Number of lines below with the word "small": state it and write nothing more.

Web page edit records:
• • • • •

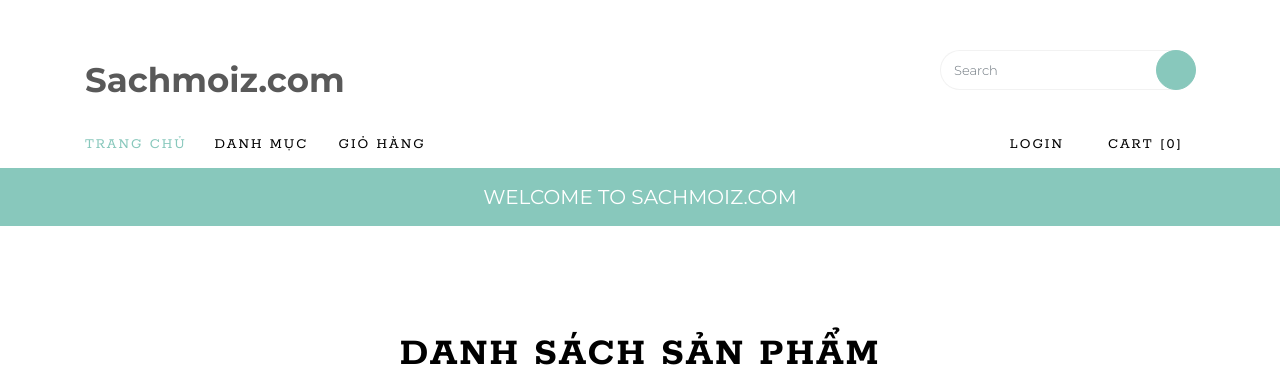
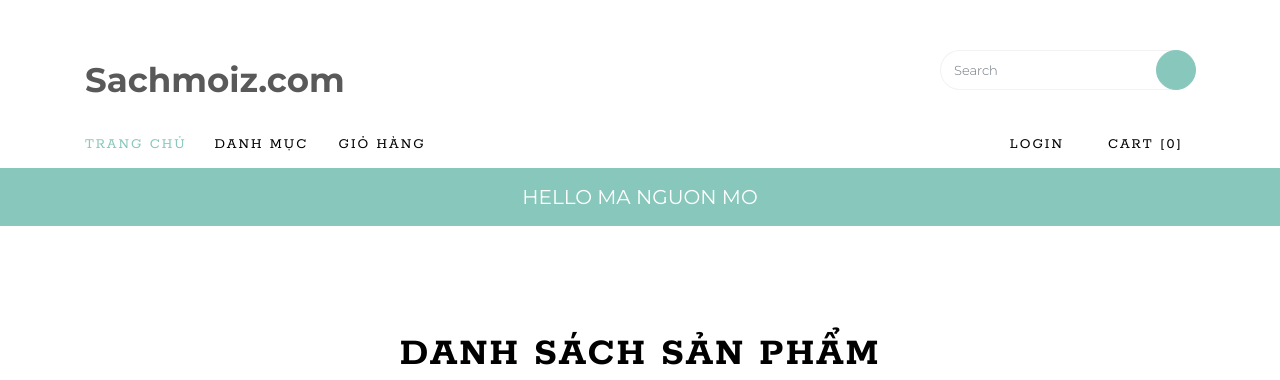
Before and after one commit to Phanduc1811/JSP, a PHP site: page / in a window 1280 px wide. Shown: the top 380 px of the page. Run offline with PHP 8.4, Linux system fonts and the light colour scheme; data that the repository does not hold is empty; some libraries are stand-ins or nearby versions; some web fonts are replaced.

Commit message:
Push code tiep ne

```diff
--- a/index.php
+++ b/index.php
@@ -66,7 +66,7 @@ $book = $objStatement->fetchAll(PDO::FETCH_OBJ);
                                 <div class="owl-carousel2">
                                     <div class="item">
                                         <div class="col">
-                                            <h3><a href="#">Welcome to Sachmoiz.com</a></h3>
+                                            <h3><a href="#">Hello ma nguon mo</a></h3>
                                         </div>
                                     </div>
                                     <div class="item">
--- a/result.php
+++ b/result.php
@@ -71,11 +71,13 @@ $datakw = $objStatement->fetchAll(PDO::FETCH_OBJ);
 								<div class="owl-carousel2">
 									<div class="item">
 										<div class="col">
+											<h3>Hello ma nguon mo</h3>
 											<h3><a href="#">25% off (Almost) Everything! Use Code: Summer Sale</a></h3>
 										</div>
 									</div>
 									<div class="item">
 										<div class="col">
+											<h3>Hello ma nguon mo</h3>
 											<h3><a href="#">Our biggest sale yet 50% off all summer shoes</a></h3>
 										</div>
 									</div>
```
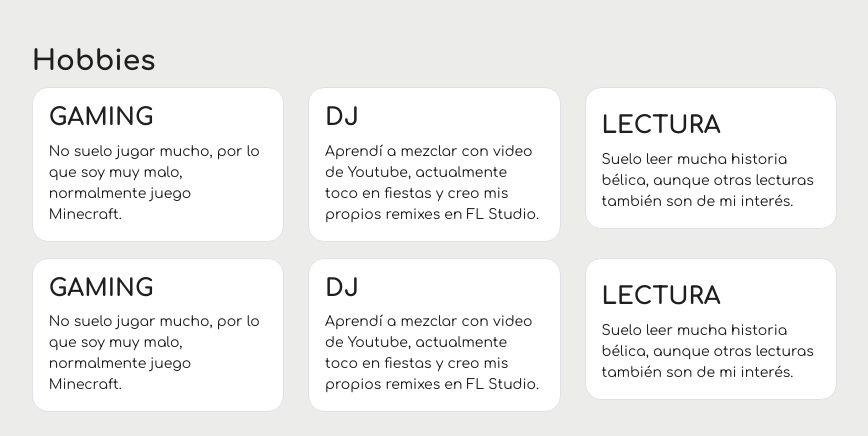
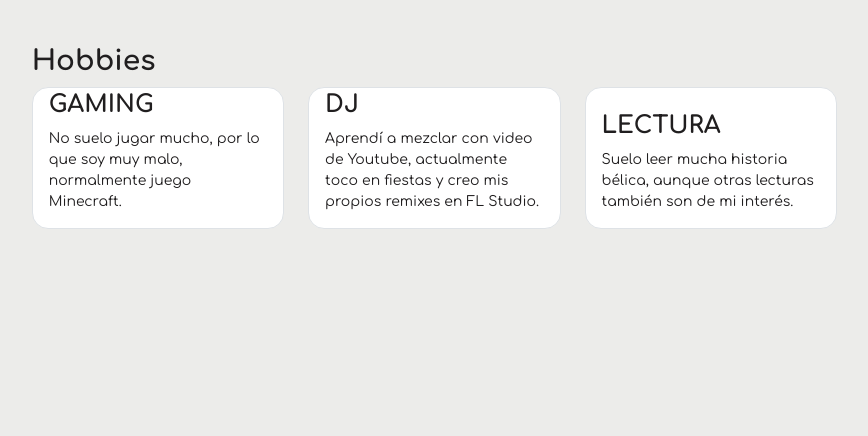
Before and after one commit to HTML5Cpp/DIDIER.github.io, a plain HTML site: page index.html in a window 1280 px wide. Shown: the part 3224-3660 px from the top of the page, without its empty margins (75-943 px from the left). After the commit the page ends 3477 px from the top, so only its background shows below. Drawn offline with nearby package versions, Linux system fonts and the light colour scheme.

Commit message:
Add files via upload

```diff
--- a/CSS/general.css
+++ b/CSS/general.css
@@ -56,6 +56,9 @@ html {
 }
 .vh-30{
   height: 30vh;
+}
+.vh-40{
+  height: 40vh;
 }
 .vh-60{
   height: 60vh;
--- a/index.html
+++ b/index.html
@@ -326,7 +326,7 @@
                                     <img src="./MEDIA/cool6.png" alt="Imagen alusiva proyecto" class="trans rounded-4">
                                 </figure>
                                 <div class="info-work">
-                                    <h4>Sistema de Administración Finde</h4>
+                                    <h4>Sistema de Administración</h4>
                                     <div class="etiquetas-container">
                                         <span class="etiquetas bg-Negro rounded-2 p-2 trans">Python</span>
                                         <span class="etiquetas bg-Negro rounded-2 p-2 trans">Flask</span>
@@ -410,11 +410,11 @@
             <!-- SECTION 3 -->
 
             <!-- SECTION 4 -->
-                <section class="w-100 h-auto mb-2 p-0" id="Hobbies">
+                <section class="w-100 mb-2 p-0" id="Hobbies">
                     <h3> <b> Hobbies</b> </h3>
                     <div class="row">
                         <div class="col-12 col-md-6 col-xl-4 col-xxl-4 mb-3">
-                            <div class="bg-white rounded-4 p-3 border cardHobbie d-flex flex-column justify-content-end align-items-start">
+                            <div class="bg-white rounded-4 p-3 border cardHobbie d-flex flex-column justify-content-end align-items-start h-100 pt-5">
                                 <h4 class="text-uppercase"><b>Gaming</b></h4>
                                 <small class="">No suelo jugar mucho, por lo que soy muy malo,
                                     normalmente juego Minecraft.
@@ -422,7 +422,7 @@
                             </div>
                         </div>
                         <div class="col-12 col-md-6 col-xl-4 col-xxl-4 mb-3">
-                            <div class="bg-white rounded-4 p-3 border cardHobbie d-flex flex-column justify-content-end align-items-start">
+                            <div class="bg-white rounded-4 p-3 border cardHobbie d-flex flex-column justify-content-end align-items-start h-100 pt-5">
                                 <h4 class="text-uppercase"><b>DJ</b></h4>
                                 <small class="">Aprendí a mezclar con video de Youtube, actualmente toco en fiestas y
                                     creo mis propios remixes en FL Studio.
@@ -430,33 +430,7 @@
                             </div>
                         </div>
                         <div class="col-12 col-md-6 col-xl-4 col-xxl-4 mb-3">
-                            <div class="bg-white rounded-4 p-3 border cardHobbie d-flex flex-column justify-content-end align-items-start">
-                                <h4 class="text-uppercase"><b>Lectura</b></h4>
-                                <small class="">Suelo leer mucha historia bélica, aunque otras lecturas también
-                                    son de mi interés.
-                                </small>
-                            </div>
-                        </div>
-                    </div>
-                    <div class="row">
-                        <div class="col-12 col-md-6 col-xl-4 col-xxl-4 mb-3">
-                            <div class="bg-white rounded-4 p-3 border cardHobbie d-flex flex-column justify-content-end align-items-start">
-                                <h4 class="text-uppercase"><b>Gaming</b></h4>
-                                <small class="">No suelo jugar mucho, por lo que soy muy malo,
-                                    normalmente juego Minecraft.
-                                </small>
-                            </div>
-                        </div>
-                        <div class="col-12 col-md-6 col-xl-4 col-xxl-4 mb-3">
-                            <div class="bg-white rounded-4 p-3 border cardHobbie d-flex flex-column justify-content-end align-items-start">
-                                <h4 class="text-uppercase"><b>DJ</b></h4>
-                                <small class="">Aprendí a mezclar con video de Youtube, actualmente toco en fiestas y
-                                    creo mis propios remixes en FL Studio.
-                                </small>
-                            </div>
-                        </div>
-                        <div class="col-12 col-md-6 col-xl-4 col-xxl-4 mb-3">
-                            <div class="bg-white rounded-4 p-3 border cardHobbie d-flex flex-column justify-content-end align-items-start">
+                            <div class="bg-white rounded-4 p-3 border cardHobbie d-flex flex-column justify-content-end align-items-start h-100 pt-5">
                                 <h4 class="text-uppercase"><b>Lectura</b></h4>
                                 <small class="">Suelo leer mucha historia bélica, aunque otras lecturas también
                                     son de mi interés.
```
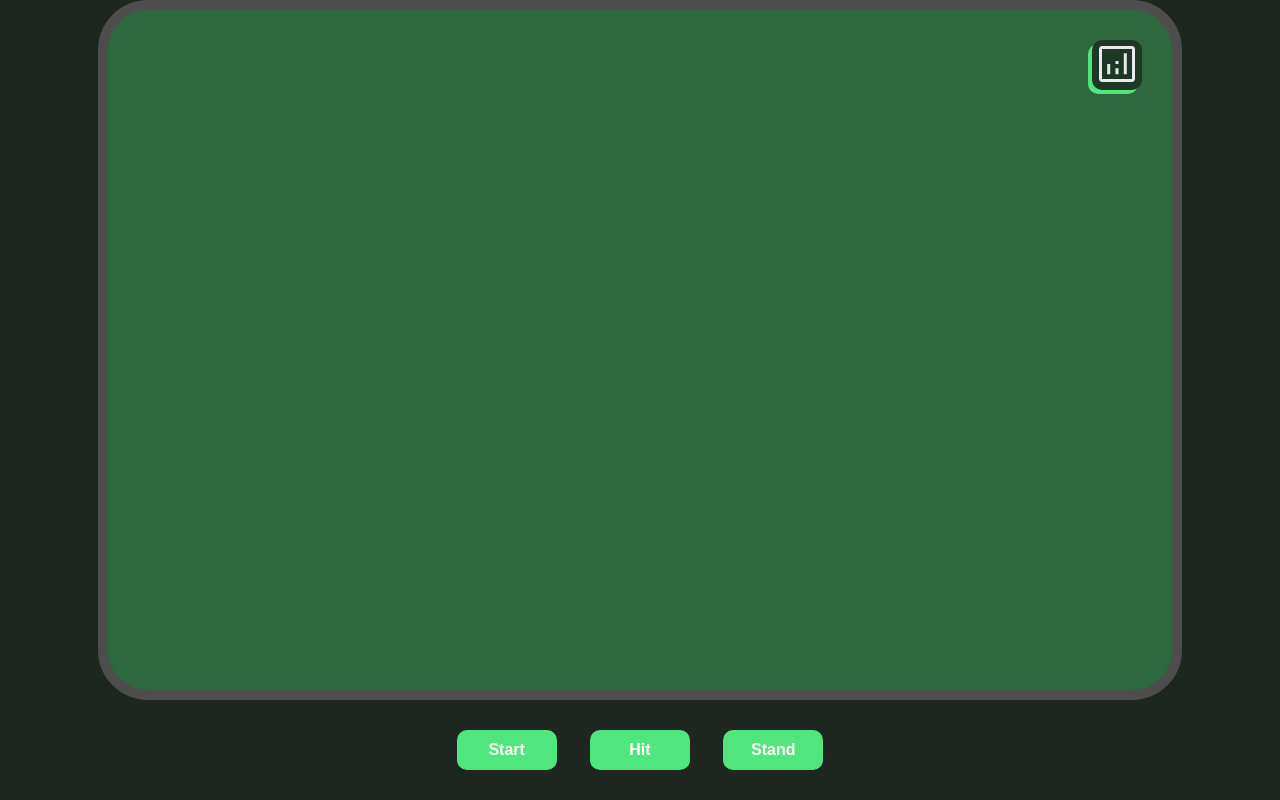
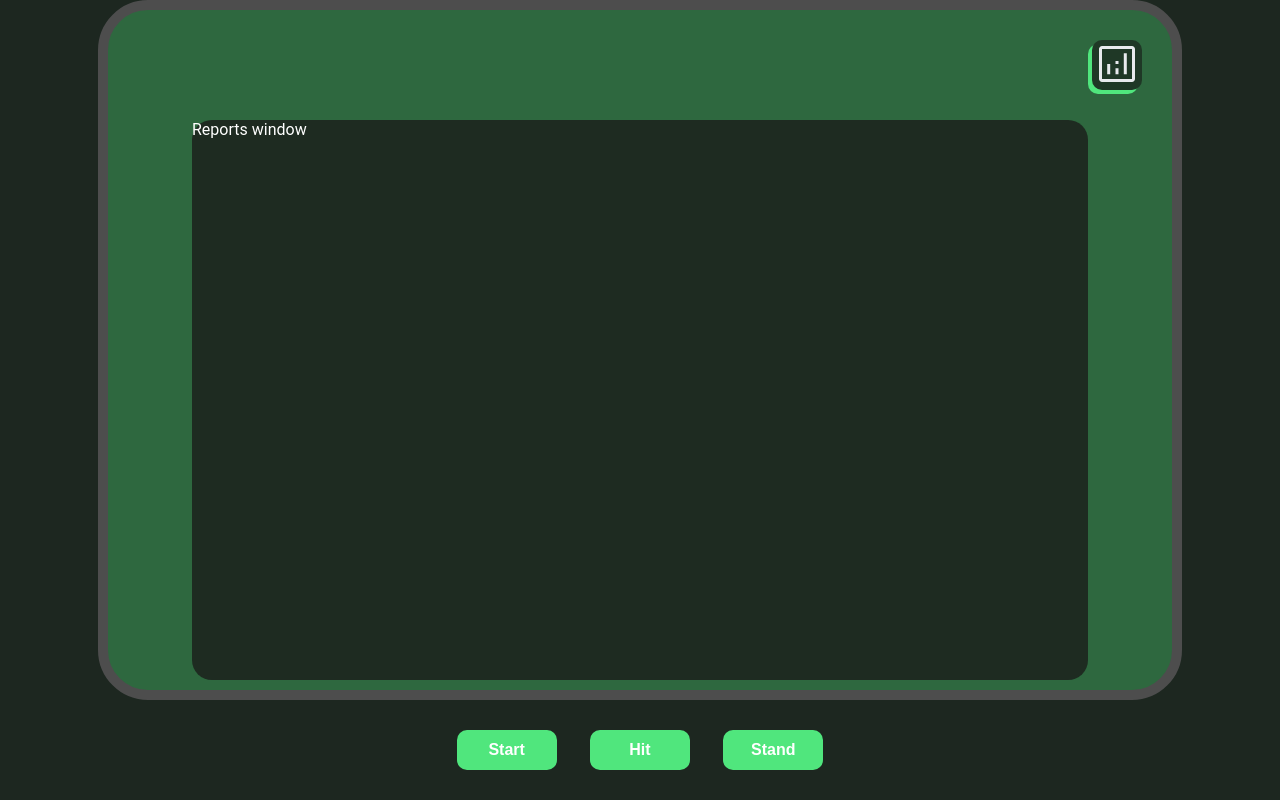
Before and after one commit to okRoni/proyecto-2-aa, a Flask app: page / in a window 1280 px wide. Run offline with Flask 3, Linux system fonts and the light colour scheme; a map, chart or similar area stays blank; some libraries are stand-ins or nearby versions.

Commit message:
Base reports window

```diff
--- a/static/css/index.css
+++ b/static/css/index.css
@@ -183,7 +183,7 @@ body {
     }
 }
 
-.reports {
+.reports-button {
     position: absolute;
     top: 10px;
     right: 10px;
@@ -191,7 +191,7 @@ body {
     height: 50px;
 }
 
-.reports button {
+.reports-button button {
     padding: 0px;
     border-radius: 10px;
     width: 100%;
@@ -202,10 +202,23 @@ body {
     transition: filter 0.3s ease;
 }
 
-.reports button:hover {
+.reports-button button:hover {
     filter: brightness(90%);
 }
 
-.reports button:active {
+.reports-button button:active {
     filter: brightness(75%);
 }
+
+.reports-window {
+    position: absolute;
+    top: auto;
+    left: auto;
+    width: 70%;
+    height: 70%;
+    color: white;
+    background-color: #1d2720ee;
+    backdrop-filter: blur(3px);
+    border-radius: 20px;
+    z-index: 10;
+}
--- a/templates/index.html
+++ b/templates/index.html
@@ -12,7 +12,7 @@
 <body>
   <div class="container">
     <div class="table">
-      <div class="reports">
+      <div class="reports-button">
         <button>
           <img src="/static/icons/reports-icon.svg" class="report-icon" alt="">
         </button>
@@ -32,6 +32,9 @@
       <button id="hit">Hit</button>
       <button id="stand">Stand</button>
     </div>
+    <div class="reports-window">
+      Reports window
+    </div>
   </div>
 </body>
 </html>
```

• • • • •

Your solution: 9